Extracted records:
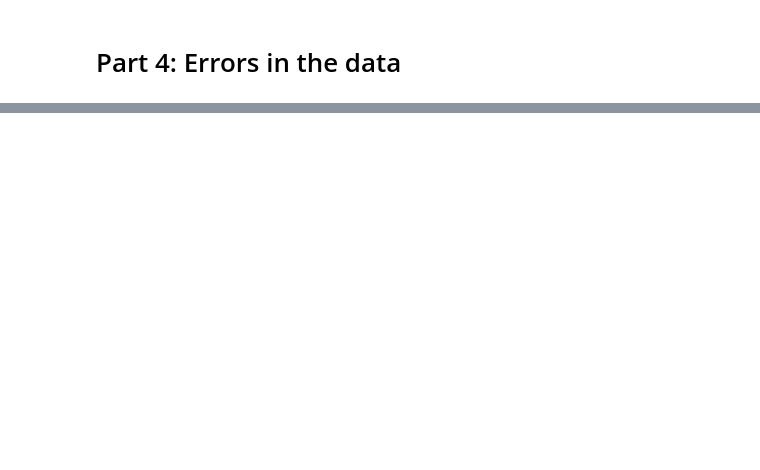
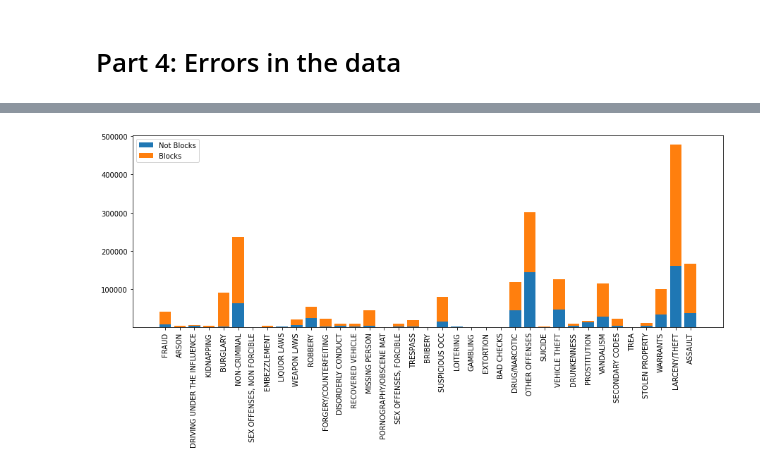
Before and after one commit to frejasarfelt/socialdata2024, a Jupyter notebook: assignments/Assignment1.ipynb, the cells around one changed output, grey strips where cells are left out. Cells and saved outputs as stored; diff of their text form; code cells hidden in the pictures; blank space fills up the shorter version.

```diff
--- a/assignments/Assignment1.ipynb
+++ b/assignments/Assignment1.ipynb
@@ -243,0 +372,30 @@ Before, the map was plotted with a color range between the minimum and maximum t
+# %%
+# Create datasets containing addresses with blocks and without blocks
+not_blocks = data[~data['Address'].str.contains('Block')]
+blocks = data[data['Address'].str.contains('Block')]
+
+# Calculate category counts for not_blocks and blocks datasets
+not_blocks_counts = not_blocks['Category'].value_counts()
+blocks_counts = blocks['Category'].value_counts()
+
+# Get unique categories from both datasets
+categories = list(set(list(not_blocks_counts.index) + list(blocks_counts.index)))
+
+# Initialize dictionaries to store counts for each category
+not_blocks_category_counts = {cat: not_blocks_counts.get(cat, 0) for cat in categories}
+blocks_category_counts = {cat: blocks_counts.get(cat, 0) for cat in categories}
+
+# Plotting
+plt.figure(figsize=(15, 5))
+
+# Plot not_blocks counts
+plt.bar(categories, list(not_blocks_category_counts.values()), label='Not Blocks')
+
+# Plot blocks counts stacked on top
+plt.bar(categories, list(blocks_category_counts.values()), bottom=list(not_blocks_category_counts.values()), label='Blocks')
+
+plt.xticks(rotation=90)
+plt.legend()
+plt.show()
+# %% [output]
+[figure, added]
```
Also changed, not shown: parts of 36 cells of this notebook.
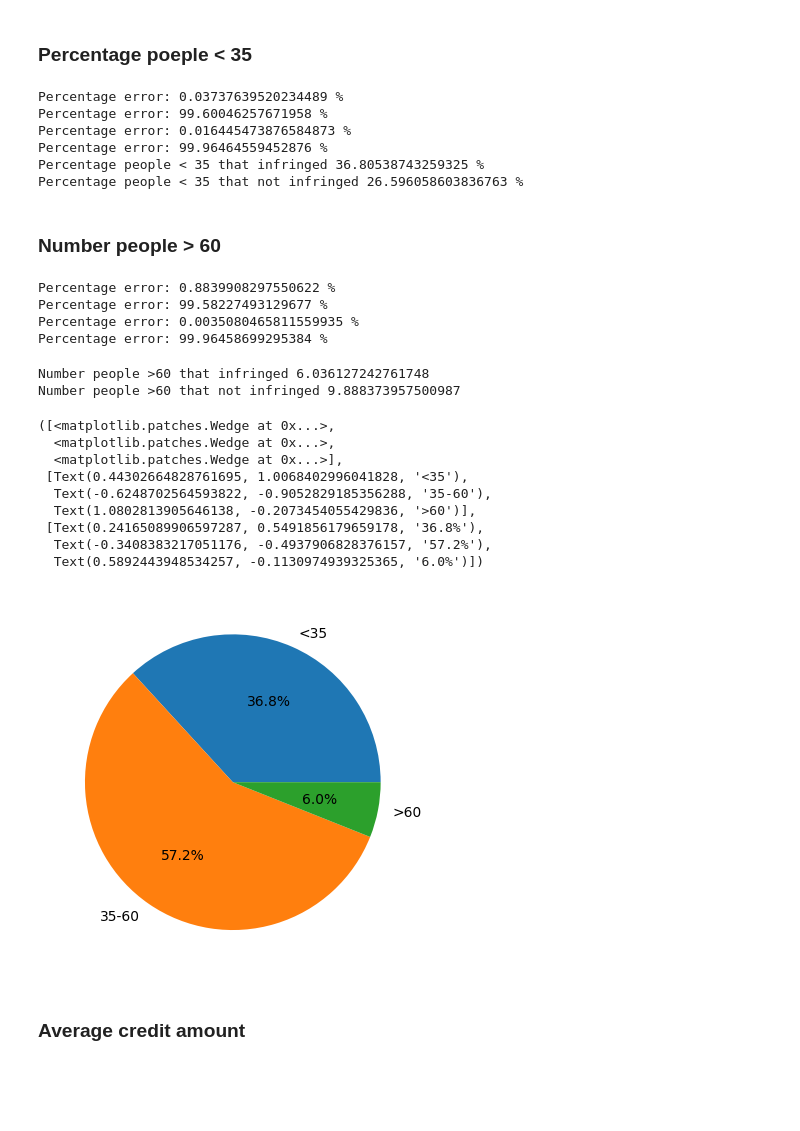
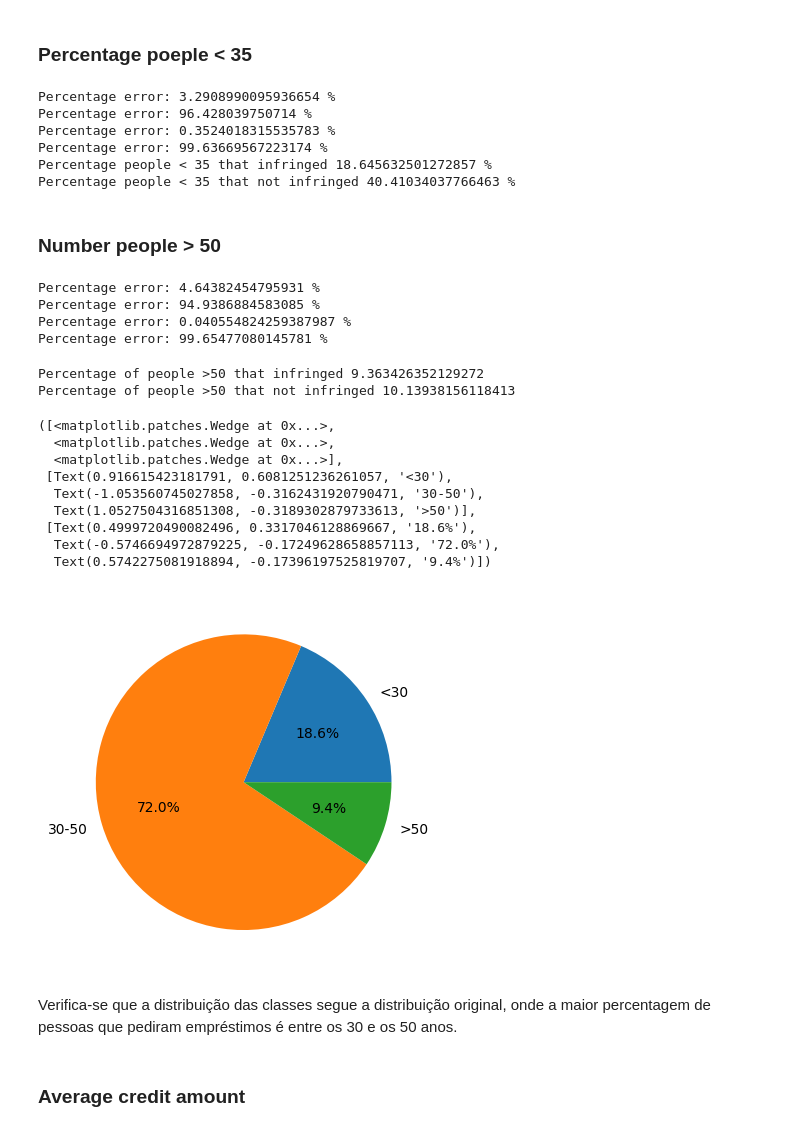
Before and after one commit to PugtgYosuky/SP-Project, a Jupyter notebook: src/controlER/dp.ipynb, the cells around one changed output. Cells and saved outputs as stored; diff of their text form; code cells hidden in the pictures; blank space fills up the shorter version.

```diff
--- a/src/controlER/dp.ipynb
+++ b/src/controlER/dp.ipynb
@@ -82,49 +84,51 @@ def number_people_by_age(condition, infringed=True, epsilon=0.01):
     print(f"Percentage error: {np.abs(error(data_count, res))} %")
     return res
 # %%
-less_35_infringed = number_people_by_age('<35')
+less_35_infringed = number_people_by_age('<30')
 less_35_not_infringed = number_people_by_age('<35', infringed=False)
 print(f'Percentage people < 35 that infringed', less_35_infringed, '%')
 print(f'Percentage people < 35 that not infringed', less_35_not_infringed, '%')
 # %% [output]
-Percentage error: 0.03737639520234489 %
-Percentage error: 99.60046257671958 %
-Percentage error: 0.016445473876584873 %
-Percentage error: 99.96464559452876 %
-Percentage people < 35 that infringed 36.80538743259325 %
-Percentage people < 35 that not infringed 26.596058603836763 %
+Percentage error: 3.2908990095936654 %
+Percentage error: 96.428039750714 %
+Percentage error: 0.3524018315535783 %
+Percentage error: 99.63669567223174 %
+Percentage people < 35 that infringed 18.645632501272857 %
+Percentage people < 35 that not infringed 40.41034037766463 %
 # %% [markdown]
-### Number people > 60
+### Number people > 50
 # %%
-over_60_infringed = number_people_by_age('>60')
-over_60_not_infringed = number_people_by_age('>60', infringed=False)
+over_60_infringed = number_people_by_age('>50')
+over_60_not_infringed = number_people_by_age('>50', infringed=False)
 # %% [output]
-Percentage error: 0.8839908297550622 %
-Percentage error: 99.58227493129677 %
-Percentage error: 0.0035080465811559935 %
-Percentage error: 99.96458699295384 %
+Percentage error: 4.64382454795931 %
+Percentage error: 94.9386884583085 %
+Percentage error: 0.040554824259387987 %
+Percentage error: 99.65477080145781 %
 # %%
-print(f'Number people >60 that infringed', over_60_infringed)
-print(f'Number people >60 that not infringed', over_60_not_infringed)
+print(f'Percentage of people >50 that infringed', over_60_infringed)
+print(f'Percentage of people >50 that not infringed', over_60_not_infringed)
 # %% [output]
-Number people >60 that infringed 6.036127242761748
-Number people >60 that not infringed 9.888373957500987
+Percentage of people >50 that infringed 9.363426352129272
+Percentage of people >50 that not infringed 10.13938156118413
 # %%
 between_infringed = 100 - over_60_infringed - less_35_infringed
 between_not_infringed = 100 - over_60_not_infringed - less_35_not_infringed
 # %%
-plt.pie([less_35_infringed, between_infringed, over_60_infringed], labels=['<35', '35-60', '>60'], autopct='%1.1f%%')
+plt.pie([less_35_infringed, between_infringed, over_60_infringed], labels=['<30', '30-50', '>50'], autopct='%1.1f%%')
 # %% [output]
 ([<matplotlib.patches.Wedge at 0x...>,
   <matplotlib.patches.Wedge at 0x...>,
   <matplotlib.patches.Wedge at 0x...>],
- [Text(0.44302664828761695, 1.0068402996041828, '<35'),
-  Text(-0.6248702564593822, -0.9052829185356288, '35-60'),
-  Text(1.0802813905646138, -0.2073454055429836, '>60')],
- [Text(0.24165089906597287, 0.5491856179659178, '36.8%'),
-  Text(-0.3408383217051176, -0.4937906828376157, '57.2%'),
-  Text(0.5892443948534257, -0.1130974939325365, '6.0%')])
+ [Text(0.916615423181791, 0.6081251236261057, '<30'),
+  Text(-1.053560745027858, -0.3162431920790471, '30-50'),
+  Text(1.0527504316851308, -0.3189302879733613, '>50')],
+ [Text(0.4999720490082496, 0.3317046128869667, '18.6%'),
+  Text(-0.5746694972879225, -0.17249628658857113, '72.0%'),
+  Text(0.5742275081918894, -0.17396197525819707, '9.4%')])
-[figure, old version]
+[figure, new version]
+# %% [markdown]
+Verifica-se que a distribuição das classes segue a distribuição original, onde a maior percentagem de pessoas que pediram empréstimos é entre os 30 e os 50 anos.
 # %% [markdown]
 ### Average credit amount
 # %%
```
Also changed, not shown: parts of 11 cells of this notebook, 2 other files.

Problem description> When a line of the data above holds the string "around", count it, and reply with the resulting number only.

Result for this exercise> 2